» **Exercise objective**: With the entries below as the source, tally the lines that contain the string "text" and give the number only.

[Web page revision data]
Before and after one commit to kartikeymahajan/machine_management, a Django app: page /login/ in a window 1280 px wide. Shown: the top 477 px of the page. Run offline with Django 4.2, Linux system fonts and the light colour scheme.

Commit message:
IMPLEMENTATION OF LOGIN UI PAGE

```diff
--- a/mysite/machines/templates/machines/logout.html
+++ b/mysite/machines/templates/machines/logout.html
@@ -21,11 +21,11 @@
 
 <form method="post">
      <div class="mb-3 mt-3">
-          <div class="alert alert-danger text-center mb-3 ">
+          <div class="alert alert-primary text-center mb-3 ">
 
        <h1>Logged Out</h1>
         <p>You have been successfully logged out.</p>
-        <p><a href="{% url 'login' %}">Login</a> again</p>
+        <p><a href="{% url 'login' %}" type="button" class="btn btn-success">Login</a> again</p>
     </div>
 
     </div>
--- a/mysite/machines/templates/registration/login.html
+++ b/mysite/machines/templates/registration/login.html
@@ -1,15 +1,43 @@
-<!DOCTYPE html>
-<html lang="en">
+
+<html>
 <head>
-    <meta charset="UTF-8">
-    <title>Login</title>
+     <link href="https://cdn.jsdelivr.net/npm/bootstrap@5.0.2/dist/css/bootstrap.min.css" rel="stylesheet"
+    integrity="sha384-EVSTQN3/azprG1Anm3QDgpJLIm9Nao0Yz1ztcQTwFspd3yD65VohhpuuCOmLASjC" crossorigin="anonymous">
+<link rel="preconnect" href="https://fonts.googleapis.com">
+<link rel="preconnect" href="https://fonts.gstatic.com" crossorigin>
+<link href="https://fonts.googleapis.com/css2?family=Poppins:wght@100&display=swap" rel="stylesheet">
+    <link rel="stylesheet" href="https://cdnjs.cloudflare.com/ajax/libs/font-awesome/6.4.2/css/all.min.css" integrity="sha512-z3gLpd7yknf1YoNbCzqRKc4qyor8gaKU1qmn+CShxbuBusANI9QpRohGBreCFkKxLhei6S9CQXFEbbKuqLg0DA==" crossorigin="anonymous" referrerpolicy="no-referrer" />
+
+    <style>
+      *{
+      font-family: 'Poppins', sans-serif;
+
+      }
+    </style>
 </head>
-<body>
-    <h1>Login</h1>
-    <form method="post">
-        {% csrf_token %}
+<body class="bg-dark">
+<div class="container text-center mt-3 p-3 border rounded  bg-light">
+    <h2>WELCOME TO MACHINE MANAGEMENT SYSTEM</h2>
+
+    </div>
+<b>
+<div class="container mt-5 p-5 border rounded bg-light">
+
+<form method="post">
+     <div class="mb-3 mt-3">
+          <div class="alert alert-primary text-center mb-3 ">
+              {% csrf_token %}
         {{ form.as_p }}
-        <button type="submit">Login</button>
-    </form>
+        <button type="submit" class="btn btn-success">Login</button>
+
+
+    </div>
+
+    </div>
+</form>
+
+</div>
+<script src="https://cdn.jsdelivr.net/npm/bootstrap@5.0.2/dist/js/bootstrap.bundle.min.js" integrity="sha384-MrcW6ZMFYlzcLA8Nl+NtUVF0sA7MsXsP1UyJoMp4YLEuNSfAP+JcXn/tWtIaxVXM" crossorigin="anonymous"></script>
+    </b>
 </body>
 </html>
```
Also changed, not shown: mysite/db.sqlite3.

» **Answer to this exercise**: 4